**PROBLEM**
Where in the data below does the word "href" appear? Copy every line that has it.

**GIVEN DATA**
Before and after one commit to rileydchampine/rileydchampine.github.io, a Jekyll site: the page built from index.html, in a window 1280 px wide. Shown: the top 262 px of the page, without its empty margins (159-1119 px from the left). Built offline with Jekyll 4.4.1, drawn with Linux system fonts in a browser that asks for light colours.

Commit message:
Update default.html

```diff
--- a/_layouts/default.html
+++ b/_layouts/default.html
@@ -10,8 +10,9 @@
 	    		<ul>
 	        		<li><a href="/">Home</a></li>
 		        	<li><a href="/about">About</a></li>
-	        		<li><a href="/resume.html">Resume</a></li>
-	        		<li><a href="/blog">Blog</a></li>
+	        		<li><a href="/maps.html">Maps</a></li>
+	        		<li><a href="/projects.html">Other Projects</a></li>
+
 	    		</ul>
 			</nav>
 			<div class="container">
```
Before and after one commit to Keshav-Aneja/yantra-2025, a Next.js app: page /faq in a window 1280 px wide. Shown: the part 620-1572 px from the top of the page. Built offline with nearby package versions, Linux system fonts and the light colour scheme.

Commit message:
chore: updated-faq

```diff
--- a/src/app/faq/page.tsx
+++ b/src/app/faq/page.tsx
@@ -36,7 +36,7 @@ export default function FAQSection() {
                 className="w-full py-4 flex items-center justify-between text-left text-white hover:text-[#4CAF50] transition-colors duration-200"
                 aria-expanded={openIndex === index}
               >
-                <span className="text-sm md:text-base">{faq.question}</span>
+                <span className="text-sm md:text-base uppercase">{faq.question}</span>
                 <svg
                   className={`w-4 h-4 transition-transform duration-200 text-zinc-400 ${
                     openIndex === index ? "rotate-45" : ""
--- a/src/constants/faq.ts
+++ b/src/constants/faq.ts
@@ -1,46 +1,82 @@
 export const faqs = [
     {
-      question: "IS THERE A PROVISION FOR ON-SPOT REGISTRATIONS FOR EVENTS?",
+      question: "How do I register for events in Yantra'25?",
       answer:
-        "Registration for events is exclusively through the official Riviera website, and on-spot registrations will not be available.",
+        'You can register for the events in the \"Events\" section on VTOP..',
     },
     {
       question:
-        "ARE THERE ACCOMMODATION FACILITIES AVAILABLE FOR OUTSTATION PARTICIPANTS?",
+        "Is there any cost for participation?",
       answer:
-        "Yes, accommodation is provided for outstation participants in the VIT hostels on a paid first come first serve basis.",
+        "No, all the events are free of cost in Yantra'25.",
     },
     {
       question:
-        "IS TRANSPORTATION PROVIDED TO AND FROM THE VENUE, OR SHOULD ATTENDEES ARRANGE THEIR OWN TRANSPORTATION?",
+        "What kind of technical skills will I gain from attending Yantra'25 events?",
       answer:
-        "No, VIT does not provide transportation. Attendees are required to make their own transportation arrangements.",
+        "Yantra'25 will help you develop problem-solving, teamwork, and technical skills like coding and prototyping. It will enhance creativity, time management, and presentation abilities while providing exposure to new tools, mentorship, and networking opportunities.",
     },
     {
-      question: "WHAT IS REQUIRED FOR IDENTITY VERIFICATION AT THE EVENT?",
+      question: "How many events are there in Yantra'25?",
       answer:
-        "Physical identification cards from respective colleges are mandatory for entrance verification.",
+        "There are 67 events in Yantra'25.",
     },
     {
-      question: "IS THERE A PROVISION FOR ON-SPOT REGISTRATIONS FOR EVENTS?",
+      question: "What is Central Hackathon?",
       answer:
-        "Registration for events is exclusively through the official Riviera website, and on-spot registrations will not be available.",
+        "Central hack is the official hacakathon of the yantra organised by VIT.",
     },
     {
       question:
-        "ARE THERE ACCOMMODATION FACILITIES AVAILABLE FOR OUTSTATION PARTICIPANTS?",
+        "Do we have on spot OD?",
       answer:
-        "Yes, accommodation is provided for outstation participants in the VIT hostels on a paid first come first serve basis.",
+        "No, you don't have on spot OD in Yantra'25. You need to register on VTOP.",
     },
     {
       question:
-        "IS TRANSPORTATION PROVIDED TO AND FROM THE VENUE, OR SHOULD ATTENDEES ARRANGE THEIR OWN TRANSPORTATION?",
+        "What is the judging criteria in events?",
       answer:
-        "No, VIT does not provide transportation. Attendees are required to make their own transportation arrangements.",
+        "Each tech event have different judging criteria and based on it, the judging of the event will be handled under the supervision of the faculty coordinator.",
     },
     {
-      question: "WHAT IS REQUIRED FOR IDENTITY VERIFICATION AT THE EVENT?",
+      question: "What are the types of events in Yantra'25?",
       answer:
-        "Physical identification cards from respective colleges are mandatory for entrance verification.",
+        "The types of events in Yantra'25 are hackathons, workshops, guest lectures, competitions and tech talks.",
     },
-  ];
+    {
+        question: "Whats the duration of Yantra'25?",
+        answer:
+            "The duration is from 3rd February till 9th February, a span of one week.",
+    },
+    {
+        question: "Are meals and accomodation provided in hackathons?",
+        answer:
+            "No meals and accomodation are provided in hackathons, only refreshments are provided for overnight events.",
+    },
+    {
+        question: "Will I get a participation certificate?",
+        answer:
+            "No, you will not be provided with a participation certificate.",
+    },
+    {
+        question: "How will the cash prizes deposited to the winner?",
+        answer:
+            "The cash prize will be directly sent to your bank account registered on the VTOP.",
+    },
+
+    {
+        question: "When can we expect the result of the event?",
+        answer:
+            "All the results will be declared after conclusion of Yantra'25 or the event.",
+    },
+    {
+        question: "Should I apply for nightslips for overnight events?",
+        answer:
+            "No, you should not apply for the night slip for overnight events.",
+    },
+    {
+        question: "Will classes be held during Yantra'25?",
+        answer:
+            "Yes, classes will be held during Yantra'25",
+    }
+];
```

**TASK RESULT**
 	        		<li><a href="/">Home</a></li>
 		        	<li><a href="/about">About</a></li>
-	        		<li><a href="/resume.html">Resume</a></li>
-	        		<li><a href="/blog">Blog</a></li>
+	        		<li><a href="/maps.html">Maps</a></li>
+	        		<li><a href="/projects.html">Other Projects</a></li>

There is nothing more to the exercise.